The fifty-second chapter of Isaiah appears to contain a prophecy of the restoration and conversion of the Jews; but in the last three verses it is intimated, that God's servant, the Messiah, by whom it should be effected, should deal prudently. Now, much of prudence consists in the proper timing of things. This glorious work was not to take place immediately; there must ere this be a long and awful pause. He must first come and suffer many things, and be rejected. The wrath of God must be poured on the Jews, on this account, to the uttermost; and the Gentile nations must be sprinkled with the showers of gospel grace. Such is the import of these last three verses, and the whole fifty-third chapter. Then in the fifty-fourth, she that had been a wife of youth, but of late refused and forsaken, is called upon to sing for joy; and yet the mercy should not be confined to her ; for the Redeemer should not only be called the Holy One of Israel, but the God of the ,whole earth. O the depth of the riches, both of the wisdom and knowledge of God! How unsearchable are his judgments, and his ways past finding out!
If God had called the Gentiles without having first concluded, or shut them up as it were, under sin, their salvation would not have appeared to be the effect of free promise; (Gal. iii. 22.) and if he had not, in like manner, shut up the Jews in their unbelief, his mercy towards them had been far less conspicuous. Rom. xi. 32. As it is, we behold the goodness and severity of God, each blazing by turns in the most lovely and tremendous colours.

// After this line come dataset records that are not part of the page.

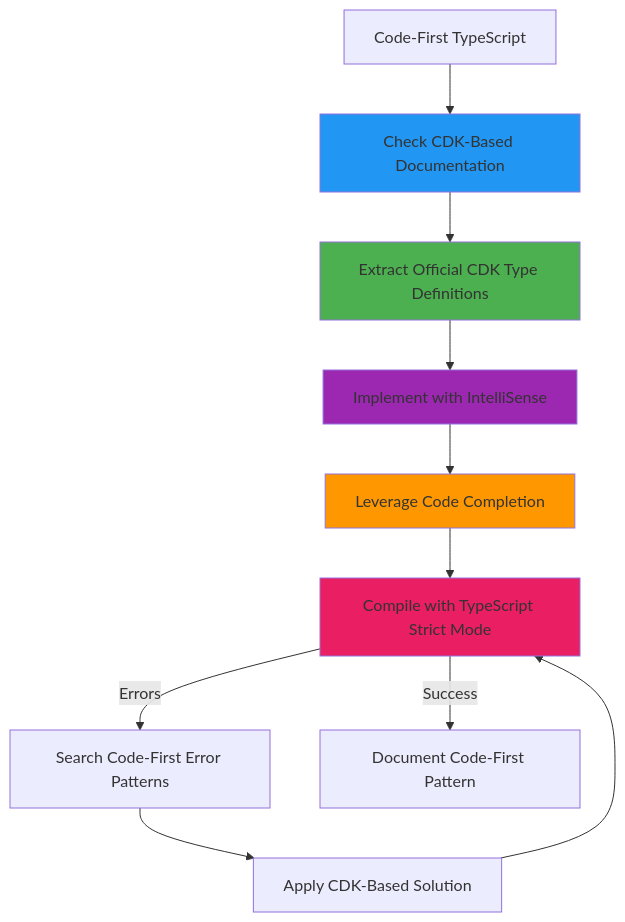
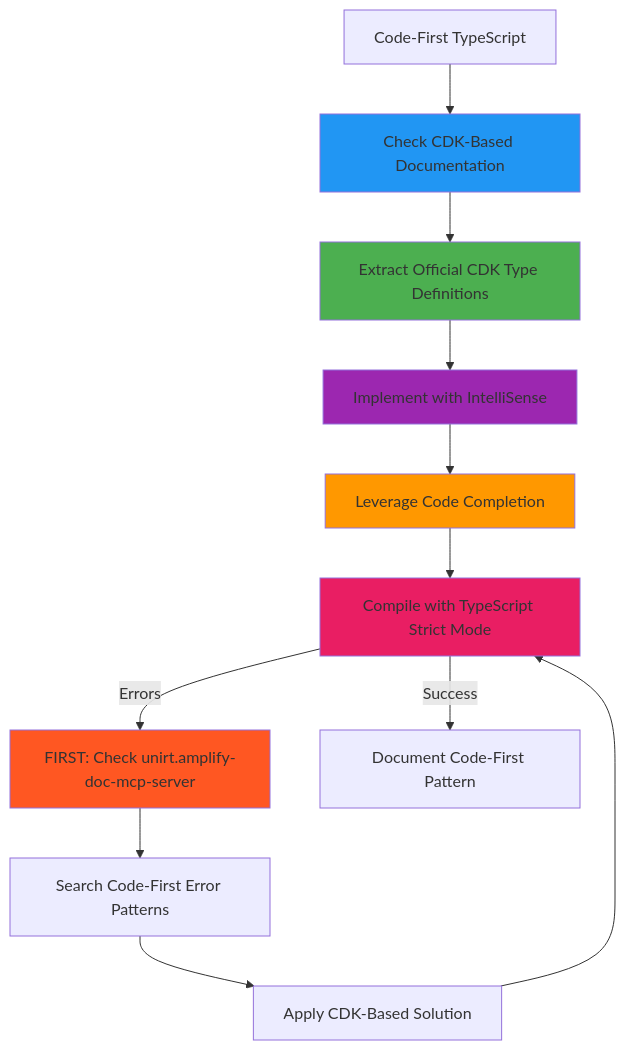
One commit to jigza/maestro changed the third of 7 diagrams in AmplifyForge-mode.md. Above: the diagram before and after it, drawn with Mermaid. The commit also changed other lines of this file and 3 other files, not shown here.

````diff
--- a/AmplifyForge-mode.md
+++ b/AmplifyForge-mode.md
@@ -315,18 +317,20 @@
 ```mermaid
 graph TD
     A[Code-First TypeScript] --> B[Check CDK-Based Documentation]
     B --> C[Extract Official CDK Type Definitions]
     C --> D[Implement with IntelliSense]
     D --> E[Leverage Code Completion]
     E --> F[Compile with TypeScript Strict Mode]
-    F -->|Errors| G[Search Code-First Error Patterns]
-    G --> H[Apply CDK-Based Solution]
+    F -->|Errors| G1[FIRST: Check unirt.amplify-doc-mcp-server]
+    G1 --> G2[Search Code-First Error Patterns]
+    G2 --> H[Apply CDK-Based Solution]
     H --> F
     F -->|Success| I[Document Code-First Pattern]
     
     style B fill:#2196F3
     style C fill:#4CAF50
     style D fill:#9C27B0
     style E fill:#FF9800
     style F fill:#E91E63
+    style G1 fill:#FF5722
 ```
````
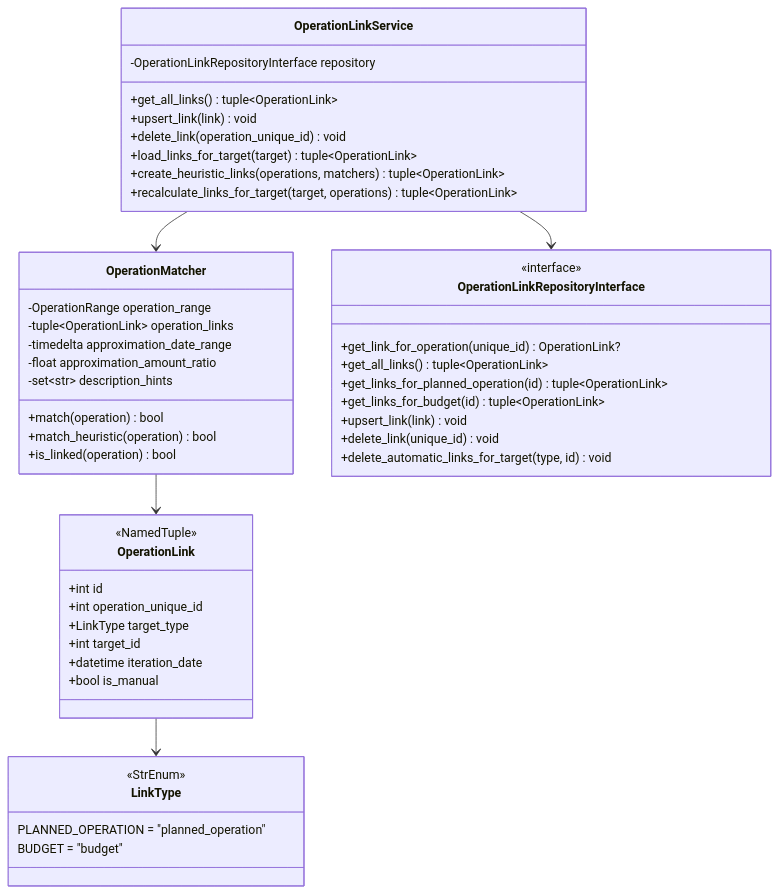
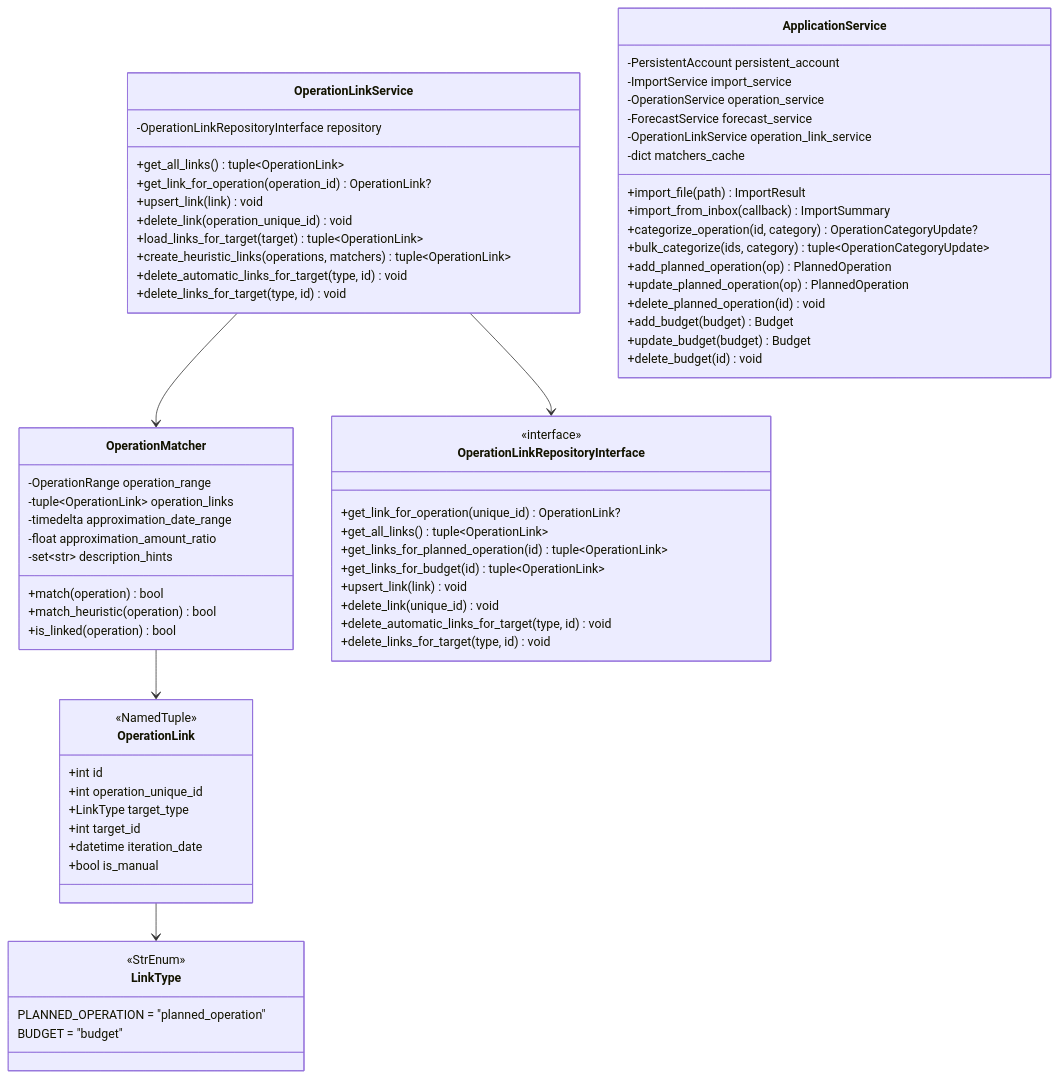
Before and after one commit to corentin-core/budget-forecaster: the second of 8 diagrams in docs/dev/operation-links.md, drawn with Mermaid. The commit also changed other lines of this file and 30 other files, not shown here.

First line of the commit message:
feat: introduce ApplicationService as central orchestrator (#71)

````diff
--- a/docs/dev/operation-links.md
+++ b/docs/dev/operation-links.md
@@ -63,55 +74,77 @@
 ```mermaid
 classDiagram
     class LinkType {
         <<StrEnum>>
         PLANNED_OPERATION = "planned_operation"
         BUDGET = "budget"
     }
 
     class OperationLink {
         <<NamedTuple>>
         +int id
         +int operation_unique_id
         +LinkType target_type
         +int target_id
         +datetime iteration_date
         +bool is_manual
     }
 
     class OperationMatcher {
         -OperationRange operation_range
         -tuple~OperationLink~ operation_links
         -timedelta approximation_date_range
         -float approximation_amount_ratio
         -set~str~ description_hints
         +match(operation) bool
         +match_heuristic(operation) bool
         +is_linked(operation) bool
     }
 
     class OperationLinkService {
         -OperationLinkRepositoryInterface repository
         +get_all_links() tuple~OperationLink~
+        +get_link_for_operation(operation_id) OperationLink?
         +upsert_link(link) void
         +delete_link(operation_unique_id) void
         +load_links_for_target(target) tuple~OperationLink~
         +create_heuristic_links(operations, matchers) tuple~OperationLink~
-        +recalculate_links_for_target(target, operations) tuple~OperationLink~
+        +delete_automatic_links_for_target(type, id) void
+        +delete_links_for_target(type, id) void
+    }
+
+    class ApplicationService {
+        -PersistentAccount persistent_account
+        -ImportService import_service
+        -OperationService operation_service
+        -ForecastService forecast_service
+        -OperationLinkService operation_link_service
+        -dict matchers_cache
+        +import_file(path) ImportResult
+        +import_from_inbox(callback) ImportSummary
+        +categorize_operation(id, category) OperationCategoryUpdate?
+        +bulk_categorize(ids, category) tuple~OperationCategoryUpdate~
+        +add_planned_operation(op) PlannedOperation
+        +update_planned_operation(op) PlannedOperation
+        +delete_planned_operation(id) void
+        +add_budget(budget) Budget
+        +update_budget(budget) Budget
+        +delete_budget(id) void
     }
 
     class OperationLinkRepositoryInterface {
         <<interface>>
         +get_link_for_operation(unique_id) OperationLink?
         +get_all_links() tuple~OperationLink~
         +get_links_for_planned_operation(id) tuple~OperationLink~
         +get_links_for_budget(id) tuple~OperationLink~
         +upsert_link(link) void
         +delete_link(unique_id) void
         +delete_automatic_links_for_target(type, id) void
+        +delete_links_for_target(type, id) void
     }
 
     OperationLink --> LinkType
     OperationMatcher --> OperationLink
     OperationLinkService --> OperationLinkRepositoryInterface
     OperationLinkService --> OperationMatcher
 ```
````
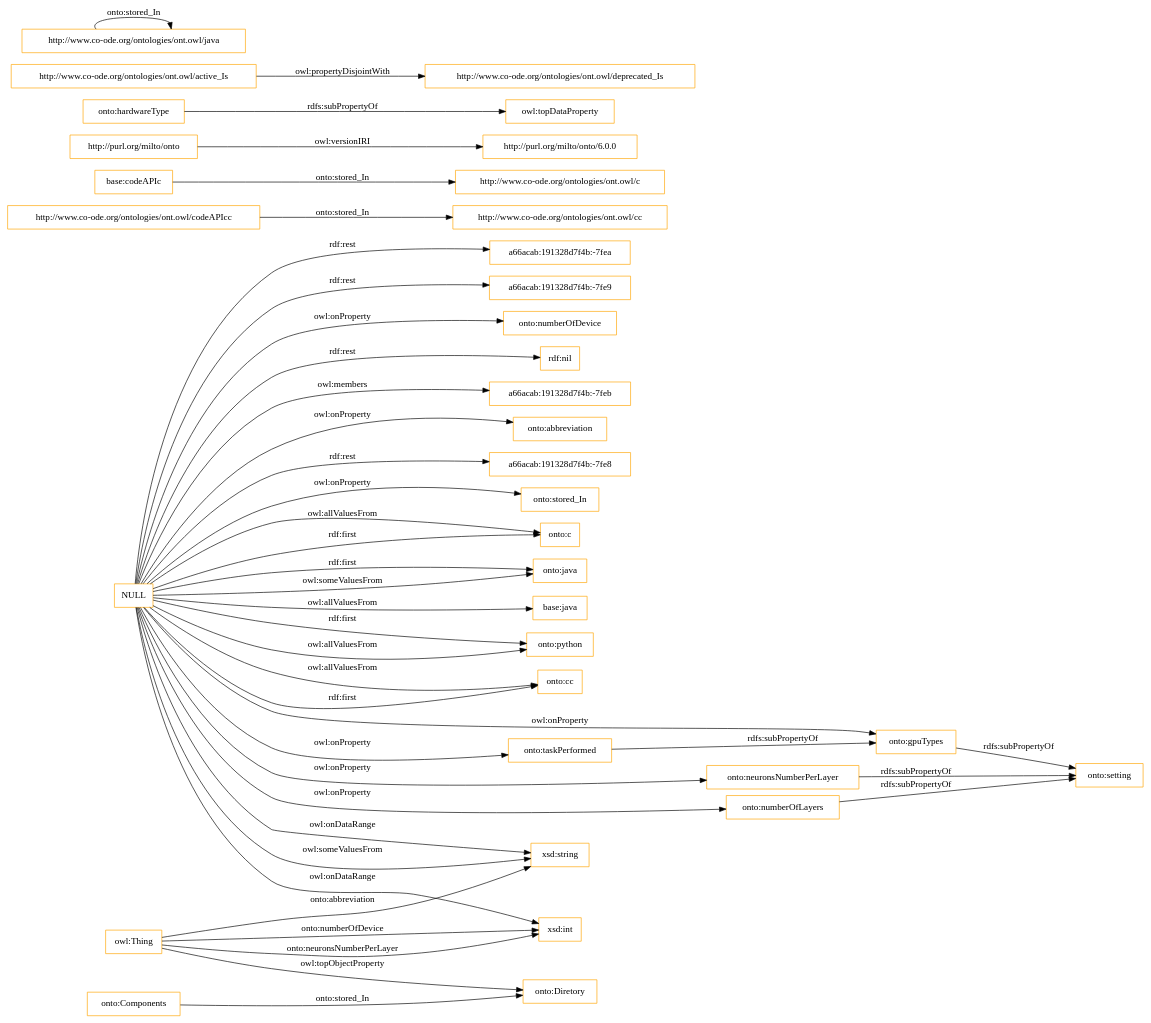
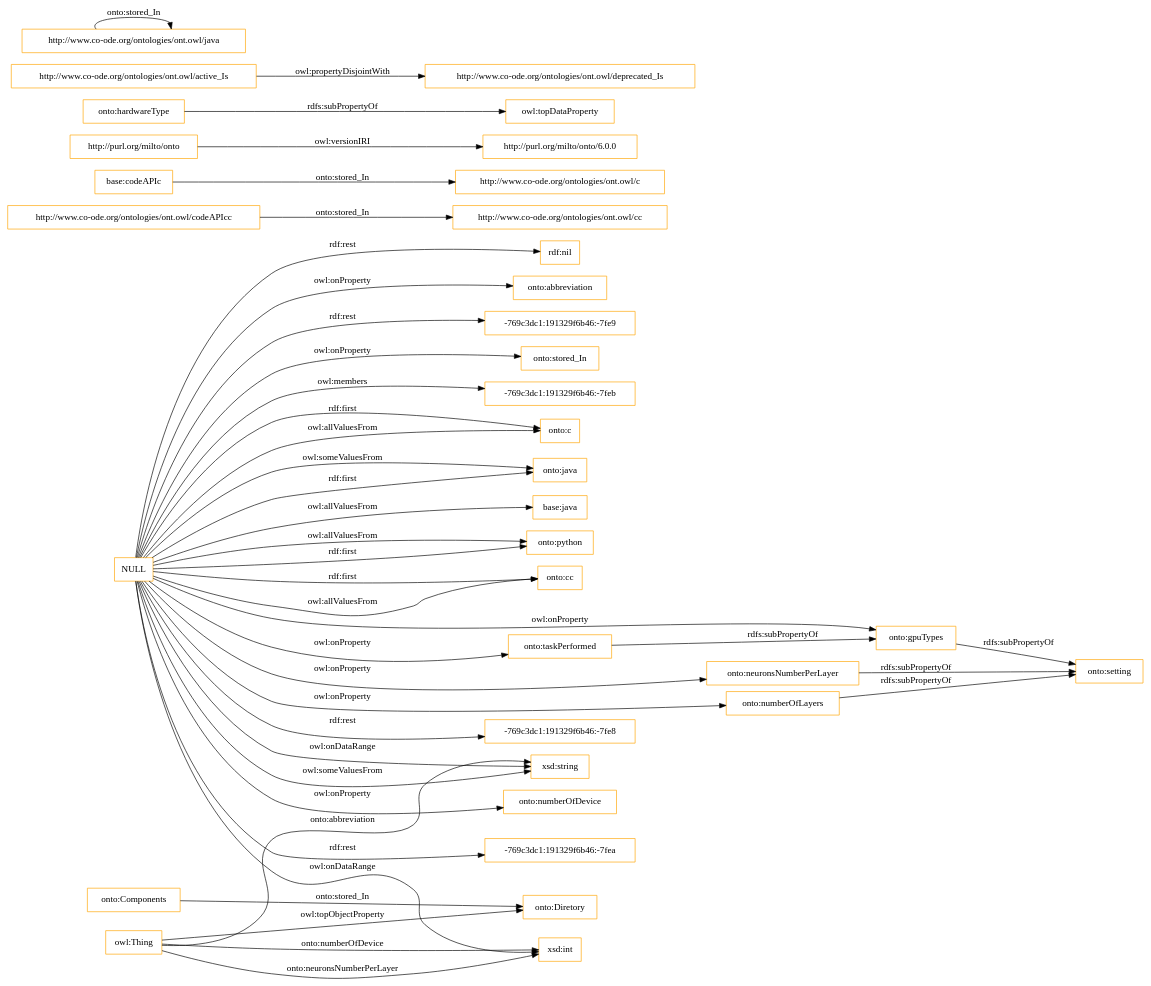
Before and after one commit to AleLocci/alelocci.github.io: the diagram in OnToology/myDocumentation/ontology.owl/diagrams/ar2dtool-class/ontology.owl.png.dot, drawn with Graphviz. The commit also changed 5 other files, not shown here.

```diff
--- a/OnToology/myDocumentation/ontology.owl/diagrams/ar2dtool-class/ontology.owl.png.dot
+++ b/OnToology/myDocumentation/ontology.owl/diagrams/ar2dtool-class/ontology.owl.png.dot
@@ -1,45 +1,45 @@
 digraph ar2dtool_diagram { 
 rankdir=LR;
 size="1501"
 node [shape = rectangle, color="orange"]; "onto:c" "onto:Diretory" "onto:java" "base:java" "onto:python" "onto:cc" "onto:Components" ; /*classes style*/
 	"onto:gpuTypes" -> "onto:setting" [ label = "rdfs:subPropertyOf" ];
 	"onto:neuronsNumberPerLayer" -> "onto:setting" [ label = "rdfs:subPropertyOf" ];
 	"http://www.co-ode.org/ontologies/ont.owl/codeAPIcc" -> "http://www.co-ode.org/ontologies/ont.owl/cc" [ label = "onto:stored_In" ];
 	"base:codeAPIc" -> "http://www.co-ode.org/ontologies/ont.owl/c" [ label = "onto:stored_In" ];
 	"http://purl.org/milto/onto" -> "http://purl.org/milto/onto/6.0.0" [ label = "owl:versionIRI" ];
 	"onto:hardwareType" -> "owl:topDataProperty" [ label = "rdfs:subPropertyOf" ];
 	"http://www.co-ode.org/ontologies/ont.owl/active_Is" -> "http://www.co-ode.org/ontologies/ont.owl/deprecated_Is" [ label = "owl:propertyDisjointWith" ];
 	"http://www.co-ode.org/ontologies/ont.owl/java" -> "http://www.co-ode.org/ontologies/ont.owl/java" [ label = "onto:stored_In" ];
 	"NULL" -> "onto:c" [ label = "owl:allValuesFrom" ];
 	"NULL" -> "onto:java" [ label = "rdf:first" ];
+	"NULL" -> "-769c3dc1:191329f6b46:-7fe8" [ label = "rdf:rest" ];
 	"NULL" -> "xsd:string" [ label = "owl:someValuesFrom" ];
 	"NULL" -> "base:java" [ label = "owl:allValuesFrom" ];
-	"NULL" -> "a66acab:191328d7f4b:-7fea" [ label = "rdf:rest" ];
 	"NULL" -> "onto:taskPerformed" [ label = "owl:onProperty" ];
-	"NULL" -> "a66acab:191328d7f4b:-7fe9" [ label = "rdf:rest" ];
 	"NULL" -> "onto:numberOfDevice" [ label = "owl:onProperty" ];
 	"NULL" -> "onto:java" [ label = "owl:someValuesFrom" ];
 	"NULL" -> "onto:numberOfLayers" [ label = "owl:onProperty" ];
 	"NULL" -> "onto:neuronsNumberPerLayer" [ label = "owl:onProperty" ];
 	"NULL" -> "onto:python" [ label = "rdf:first" ];
 	"NULL" -> "onto:python" [ label = "owl:allValuesFrom" ];
 	"NULL" -> "onto:cc" [ label = "owl:allValuesFrom" ];
+	"NULL" -> "-769c3dc1:191329f6b46:-7fea" [ label = "rdf:rest" ];
 	"NULL" -> "rdf:nil" [ label = "rdf:rest" ];
-	"NULL" -> "a66acab:191328d7f4b:-7feb" [ label = "owl:members" ];
 	"NULL" -> "xsd:string" [ label = "owl:onDataRange" ];
 	"NULL" -> "onto:abbreviation" [ label = "owl:onProperty" ];
+	"NULL" -> "-769c3dc1:191329f6b46:-7fe9" [ label = "rdf:rest" ];
 	"NULL" -> "xsd:int" [ label = "owl:onDataRange" ];
 	"NULL" -> "onto:c" [ label = "rdf:first" ];
-	"NULL" -> "a66acab:191328d7f4b:-7fe8" [ label = "rdf:rest" ];
 	"NULL" -> "onto:stored_In" [ label = "owl:onProperty" ];
+	"NULL" -> "-769c3dc1:191329f6b46:-7feb" [ label = "owl:members" ];
 	"NULL" -> "onto:cc" [ label = "rdf:first" ];
 	"NULL" -> "onto:gpuTypes" [ label = "owl:onProperty" ];
 	"onto:taskPerformed" -> "onto:gpuTypes" [ label = "rdfs:subPropertyOf" ];
 	"onto:numberOfLayers" -> "onto:setting" [ label = "rdfs:subPropertyOf" ];
 	"owl:Thing" -> "xsd:int" [ label = "onto:neuronsNumberPerLayer" ];
 	"owl:Thing" -> "xsd:int" [ label = "onto:numberOfDevice" ];
 	"owl:Thing" -> "xsd:string" [ label = "onto:abbreviation" ];
 	"onto:Components" -> "onto:Diretory" [ label = "onto:stored_In" ];
 	"owl:Thing" -> "onto:Diretory" [ label = "owl:topObjectProperty" ];
 
 }
```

Something analogous to this is observable in the conduct of God towards the eastern and western parts of the earth. For more than two thousand years after the flood, learning, government, and true religion, were, in a manner confined to the East; and our forefathers in the West were a horde of barbarians. For the last two thousand years, learning, government, and the true religion have travelled westward ; they have been, within the last few centuries, extended even beyond the Alantic Ocean. But before the end of time, and perhaps before many years have passed over us, both the East and the West shall unite, and become one in Christ Jesus. Sach an idea, I apprehend, is conveyed in Isa. lx. 6—9. The geographical descriptions of nations, as given in prophetic language, is commonly by way of synecdoche, putting those parts which are nearest the Holy Land for the whole, or all beyond